══ Records to use
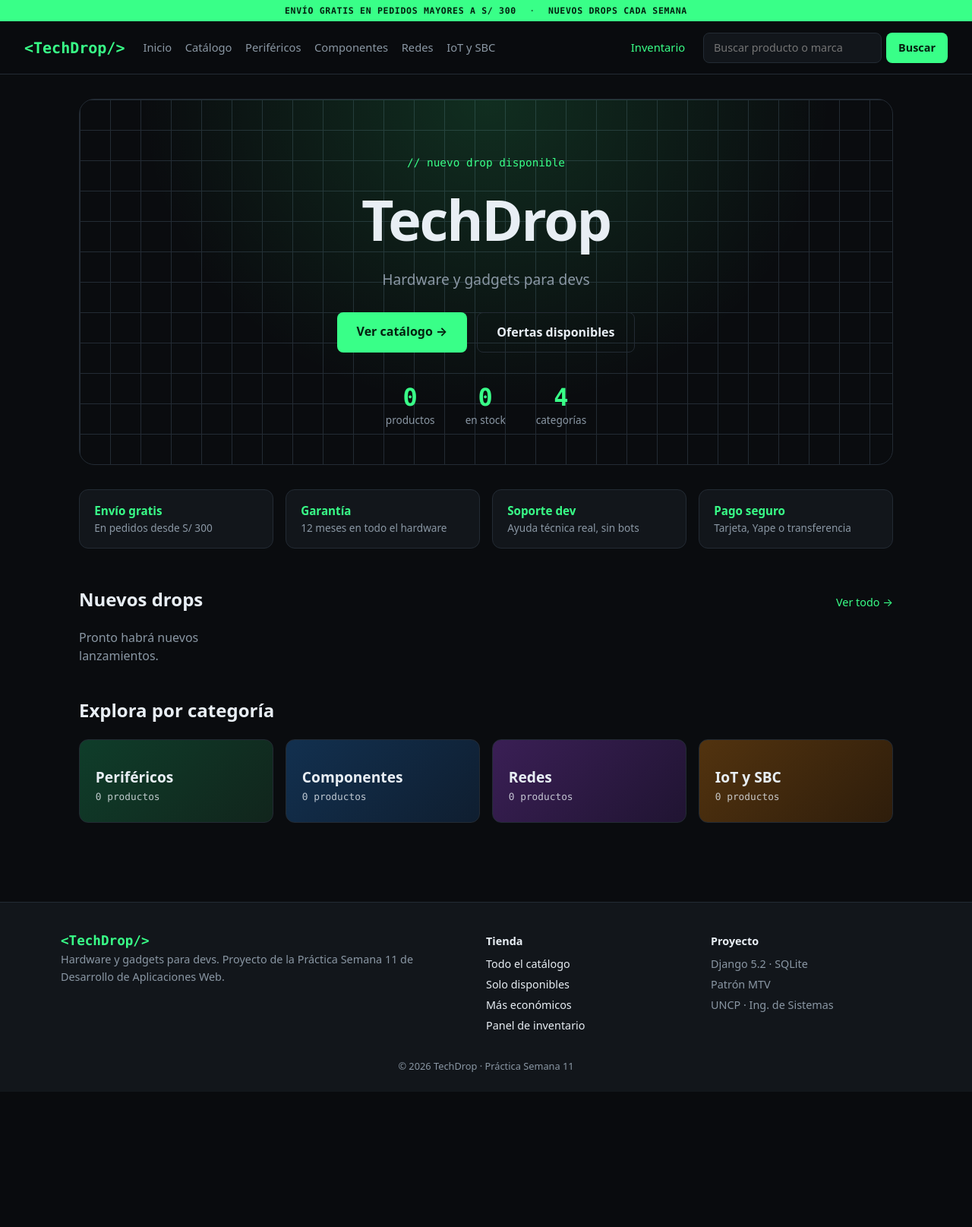
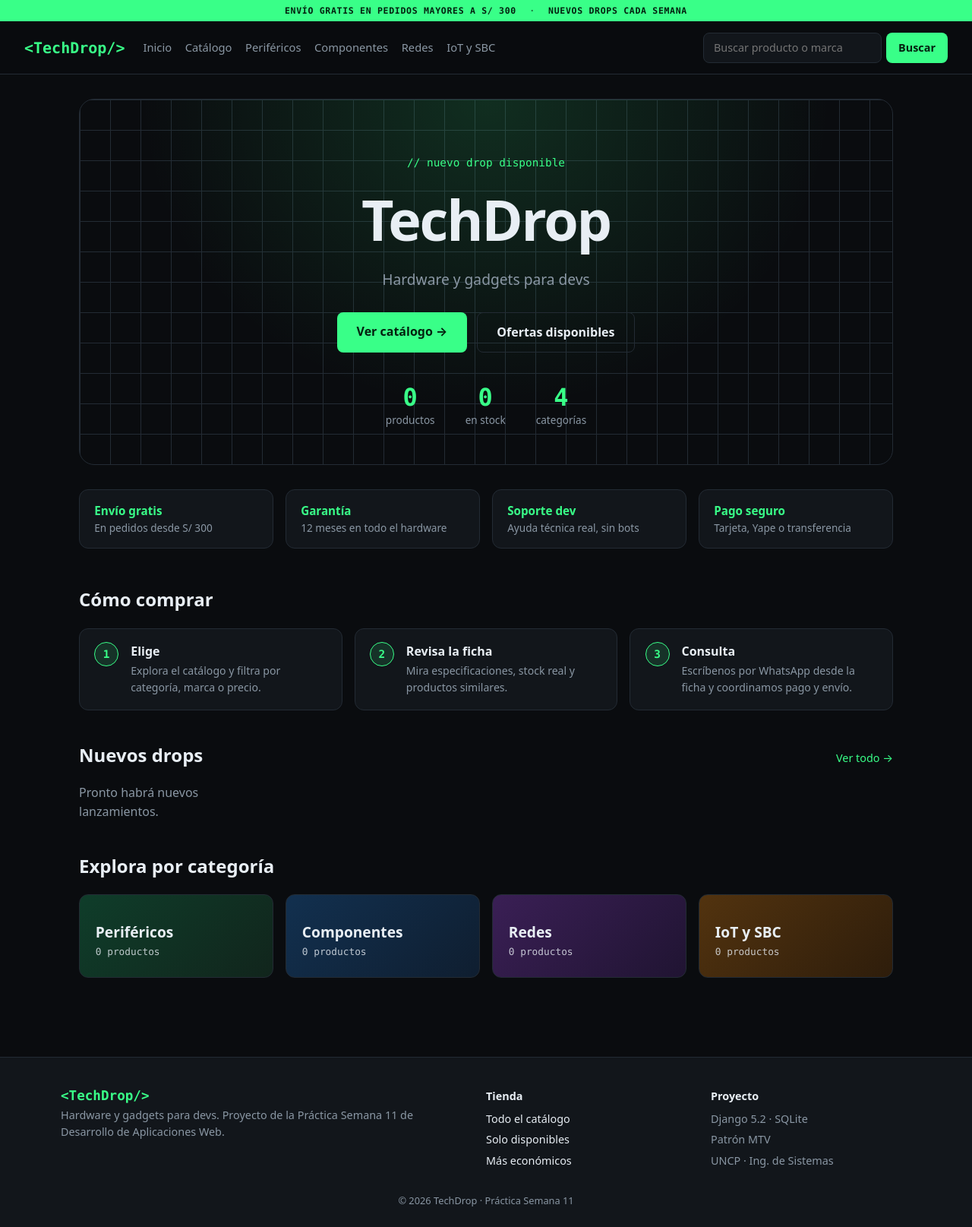
Before and after one commit to stevenhuamanlazo/DAW_PRACTICA_SEM11_TechDrop, a Django app: page / in a window 1280 px wide. Shown: the whole page at 76% size. Before the commit the page ends 1437 px from the top, so only its background shows below. Run offline with Django 5.2, Linux system fonts and the light colour scheme; data that the repository does not hold is empty.

Commit message:
Inventario solo para personal y consulta por WhatsApp

```diff
--- a/tienda/models.py
+++ b/tienda/models.py
@@ -134,6 +134,13 @@ class Producto(models.Model):
     def valor_en_stock(self):
         return self.precio * self.stock
 
+    @property
+    def mensaje_consulta(self):
+        """Texto prellenado para consultar el producto por WhatsApp."""
+        if self.agotado:
+            return f'Hola TechDrop, {self.nombre.title()} figura agotado. ¿Cuándo vuelve a haber stock?'
+        return f'Hola TechDrop, quiero consultar por {self.nombre.title()} (S/ {self.precio}).'
+
     @cached_property
     def imagen_url(self):
         """Ruta static de la foto del producto, o None si no existe.
--- a/tienda/static/tienda/css/estilos.css
+++ b/tienda/static/tienda/css/estilos.css
@@ -216,3 +216,13 @@ section { margin-bottom: 2.5rem; }
 .card.is-out { opacity: 1; }
 .card.is-out .card-visual img { filter: grayscale(1) brightness(1.07); opacity: .5; }
 .card.is-out .card-body { opacity: .6; }
+
+/* ===== v4: acciones de la ficha y "Cómo comprar" ===== */
+.actions { display: flex; gap: .8rem; flex-wrap: wrap; }
+.btn-wa { background: #25d366; color: #04210f; }
+.btn-wa:hover { box-shadow: 0 8px 24px rgba(37, 211, 102, .3); }
+.steps { list-style: none; display: grid; grid-template-columns: repeat(auto-fit, minmax(240px, 1fr)); gap: 1rem; }
+.steps li { display: flex; gap: 1rem; align-items: flex-start; background: var(--surface); border: 1px solid var(--line); border-radius: var(--radius); padding: 1.1rem 1.2rem; }
+.steps li > span { flex: none; width: 2rem; height: 2rem; border-radius: 50%; background: var(--acc-dim); color: var(--acc); border: 1px solid var(--acc); display: grid; place-items: center; font: 700 .9rem var(--mono); }
+.steps strong { display: block; margin-bottom: .15rem; }
+.steps p { color: var(--muted); font-size: .88rem; }
--- a/tienda/templates/tienda/base.html
+++ b/tienda/templates/tienda/base.html
@@ -21,7 +21,7 @@
       <a href="{% url 'tienda:home' %}">Inicio</a>
       <a href="{% url 'tienda:catalogo' %}">Catálogo</a>
       {% menu_categorias %}
-      <a href="{% url 'tienda:inventario' %}" class="nav-inv">Inventario</a>
+      {% if user.is_staff %}<a href="{% url 'tienda:inventario' %}" class="nav-inv">Inventario</a>{% endif %}
     </nav>
     <form class="search" action="{% url 'tienda:catalogo' %}" method="get" role="search">
       <input type="search" name="q" placeholder="Buscar producto o marca" aria-label="Buscar">
@@ -44,7 +44,7 @@
         <a href="{% url 'tienda:catalogo' %}">Todo el catálogo</a>
         <a href="{% url 'tienda:catalogo' %}?disponibles=1">Solo disponibles</a>
         <a href="{% url 'tienda:catalogo' %}?orden=precio_asc">Más económicos</a>
-        <a href="{% url 'tienda:inventario' %}">Panel de inventario</a>
+        {% if user.is_staff %}<a href="{% url 'tienda:inventario' %}">Panel de inventario</a>{% endif %}
       </div>
       <div>
         <p class="footer-title">Proyecto</p>
--- a/tienda/templates/tienda/home.html
+++ b/tienda/templates/tienda/home.html
@@ -23,6 +23,15 @@
   <div><strong>Garantía</strong><span>12 meses en todo el hardware</span></div>
   <div><strong>Soporte dev</strong><span>Ayuda técnica real, sin bots</span></div>
   <div><strong>Pago seguro</strong><span>Tarjeta, Yape o transferencia</span></div>
+</section>
+
+<section class="how">
+  <div class="section-head"><h2>Cómo comprar</h2></div>
+  <ol class="steps">
+    <li><span>1</span><div><strong>Elige</strong><p>Explora el catálogo y filtra por categoría, marca o precio.</p></div></li>
+    <li><span>2</span><div><strong>Revisa la ficha</strong><p>Mira especificaciones, stock real y productos similares.</p></div></li>
+    <li><span>3</span><div><strong>Consulta</strong><p>Escríbenos por WhatsApp desde la ficha y coordinamos pago y envío.</p></div></li>
+  </ol>
 </section>
 
 <section>
--- a/tienda/views.py
+++ b/tienda/views.py
@@ -1,7 +1,12 @@
+from django.contrib.auth.mixins import UserPassesTestMixin
 from django.shortcuts import render
+from django.urls import reverse_lazy
 from django.views.generic import DetailView, ListView, TemplateView
 
 from .models import Producto
+
+# Número de WhatsApp de la tienda (código de país + número, sin + ni espacios). Cambiar por el real.
+NUMERO_WHATSAPP = '51999999999'
 
 # Ordenamientos permitidos en el catálogo (lista blanca: nunca se usa el texto del usuario tal cual)
 ORDENES = {
@@ -69,6 +74,7 @@ class DetalleView(DetailView):
     def get_context_data(self, **kwargs):
         context = super().get_context_data(**kwargs)
         context['titulo'] = self.object.nombre
+        context['whatsapp'] = NUMERO_WHATSAPP
         context['relacionados'] = (
             Producto.objects.de_categoria(self.object.categoria)
             .exclude(pk=self.object.pk)[:3]
@@ -76,9 +82,17 @@ class DetalleView(DetailView):
         return context
 
 
-class InventarioView(TemplateView):
-    """Panel de inventario: los cálculos (aggregate/annotate) están en el QuerySet del modelo."""
+class InventarioView(UserPassesTestMixin, TemplateView):
+    """Panel de inventario, solo para el personal (is_staff).
+
+    Usa el login que ya trae Django (el del admin). Los cálculos (aggregate/annotate)
+    están en el QuerySet del modelo.
+    """
     template_name = 'tienda/inventario.html'
+    login_url = reverse_lazy('admin:login')   # sin sesión → pide iniciar sesión en el admin
+
+    def test_func(self):
+        return self.request.user.is_staff     # con sesión pero sin permiso → 403
 
     def get_context_data(self, **kwargs):
         context = super().get_context_data(**kwargs)
```
Also changed, not shown: tienda/templates/tienda/detalle.html (+8 -2 lines), tienda/tests.py (+42 -1 lines), README.md.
════
Task prompt: If pictures appear in the data, omit them and copy all other parts exactly.

Exercise output:
Before and after one commit to stevenhuamanlazo/DAW_PRACTICA_SEM11_TechDrop, a Django app: page / in a window 1280 px wide. Shown: the whole page at 76% size. Before the commit the page ends 1437 px from the top, so only its background shows below. Run offline with Django 5.2, Linux system fonts and the light colour scheme; data that the repository does not hold is empty.

Commit message:
Inventario solo para personal y consulta por WhatsApp

```diff
--- a/tienda/models.py
+++ b/tienda/models.py
@@ -134,6 +134,13 @@ class Producto(models.Model):
     def valor_en_stock(self):
         return self.precio * self.stock
 
+    @property
+    def mensaje_consulta(self):
+        """Texto prellenado para consultar el producto por WhatsApp."""
+        if self.agotado:
+            return f'Hola TechDrop, {self.nombre.title()} figura agotado. ¿Cuándo vuelve a haber stock?'
+        return f'Hola TechDrop, quiero consultar por {self.nombre.title()} (S/ {self.precio}).'
+
     @cached_property
     def imagen_url(self):
         """Ruta static de la foto del producto, o None si no existe.
--- a/tienda/static/tienda/css/estilos.css
+++ b/tienda/static/tienda/css/estilos.css
@@ -216,3 +216,13 @@ section { margin-bottom: 2.5rem; }
 .card.is-out { opacity: 1; }
 .card.is-out .card-visual img { filter: grayscale(1) brightness(1.07); opacity: .5; }
 .card.is-out .card-body { opacity: .6; }
+
+/* ===== v4: acciones de la ficha y "Cómo comprar" ===== */
+.actions { display: flex; gap: .8rem; flex-wrap: wrap; }
+.btn-wa { background: #25d366; color: #04210f; }
+.btn-wa:hover { box-shadow: 0 8px 24px rgba(37, 211, 102, .3); }
+.steps { list-style: none; display: grid; grid-template-columns: repeat(auto-fit, minmax(240px, 1fr)); gap: 1rem; }
+.steps li { display: flex; gap: 1rem; align-items: flex-start; background: var(--surface); border: 1px solid var(--line); border-radius: var(--radius); padding: 1.1rem 1.2rem; }
+.steps li > span { flex: none; width: 2rem; height: 2rem; border-radius: 50%; background: var(--acc-dim); color: var(--acc); border: 1px solid var(--acc); display: grid; place-items: center; font: 700 .9rem var(--mono); }
+.steps strong { display: block; margin-bottom: .15rem; }
+.steps p { color: var(--muted); font-size: .88rem; }
--- a/tienda/templates/tienda/base.html
+++ b/tienda/templates/tienda/base.html
@@ -21,7 +21,7 @@
       <a href="{% url 'tienda:home' %}">Inicio</a>
       <a href="{% url 'tienda:catalogo' %}">Catálogo</a>
       {% menu_categorias %}
-      <a href="{% url 'tienda:inventario' %}" class="nav-inv">Inventario</a>
+      {% if user.is_staff %}<a href="{% url 'tienda:inventario' %}" class="nav-inv">Inventario</a>{% endif %}
     </nav>
     <form class="search" action="{% url 'tienda:catalogo' %}" method="get" role="search">
       <input type="search" name="q" placeholder="Buscar producto o marca" aria-label="Buscar">
@@ -44,7 +44,7 @@
         <a href="{% url 'tienda:catalogo' %}">Todo el catálogo</a>
         <a href="{% url 'tienda:catalogo' %}?disponibles=1">Solo disponibles</a>
         <a href="{% url 'tienda:catalogo' %}?orden=precio_asc">Más económicos</a>
-        <a href="{% url 'tienda:inventario' %}">Panel de inventario</a>
+        {% if user.is_staff %}<a href="{% url 'tienda:inventario' %}">Panel de inventario</a>{% endif %}
       </div>
       <div>
         <p class="footer-title">Proyecto</p>
--- a/tienda/templates/tienda/home.html
+++ b/tienda/templates/tienda/home.html
@@ -23,6 +23,15 @@
   <div><strong>Garantía</strong><span>12 meses en todo el hardware</span></div>
   <div><strong>Soporte dev</strong><span>Ayuda técnica real, sin bots</span></div>
   <div><strong>Pago seguro</strong><span>Tarjeta, Yape o transferencia</span></div>
+</section>
+
+<section class="how">
+  <div class="section-head"><h2>Cómo comprar</h2></div>
+  <ol class="steps">
+    <li><span>1</span><div><strong>Elige</strong><p>Explora el catálogo y filtra por categoría, marca o precio.</p></div></li>
+    <li><span>2</span><div><strong>Revisa la ficha</strong><p>Mira especificaciones, stock real y productos similares.</p></div></li>
+    <li><span>3</span><div><strong>Consulta</strong><p>Escríbenos por WhatsApp desde la ficha y coordinamos pago y envío.</p></div></li>
+  </ol>
 </section>
 
 <section>
--- a/tienda/views.py
+++ b/tienda/views.py
@@ -1,7 +1,12 @@
+from django.contrib.auth.mixins import UserPassesTestMixin
 from django.shortcuts import render
+from django.urls import reverse_lazy
 from django.views.generic import DetailView, ListView, TemplateView
 
 from .models import Producto
+
+# Número de WhatsApp de la tienda (código de país + número, sin + ni espacios). Cambiar por el real.
+NUMERO_WHATSAPP = '51999999999'
 
 # Ordenamientos permitidos en el catálogo (lista blanca: nunca se usa el texto del usuario tal cual)
 ORDENES = {
@@ -69,6 +74,7 @@ class DetalleView(DetailView):
     def get_context_data(self, **kwargs):
         context = super().get_context_data(**kwargs)
         context['titulo'] = self.object.nombre
+        context['whatsapp'] = NUMERO_WHATSAPP
         context['relacionados'] = (
             Producto.objects.de_categoria(self.object.categoria)
             .exclude(pk=self.object.pk)[:3]
@@ -76,9 +82,17 @@ class DetalleView(DetailView):
         return context
 
 
-class InventarioView(TemplateView):
-    """Panel de inventario: los cálculos (aggregate/annotate) están en el QuerySet del modelo."""
+class InventarioView(UserPassesTestMixin, TemplateView):
+    """Panel de inventario, solo para el personal (is_staff).
+
+    Usa el login que ya trae Django (el del admin). Los cálculos (aggregate/annotate)
+    están en el QuerySet del modelo.
+    """
     template_name = 'tienda/inventario.html'
+    login_url = reverse_lazy('admin:login')   # sin sesión → pide iniciar sesión en el admin
+
+    def test_func(self):
+        return self.request.user.is_staff     # con sesión pero sin permiso → 403
 
     def get_context_data(self, **kwargs):
         context = super().get_context_data(**kwargs)
```
Also changed, not shown: tienda/templates/tienda/detalle.html (+8 -2 lines), tienda/tests.py (+42 -1 lines), README.md.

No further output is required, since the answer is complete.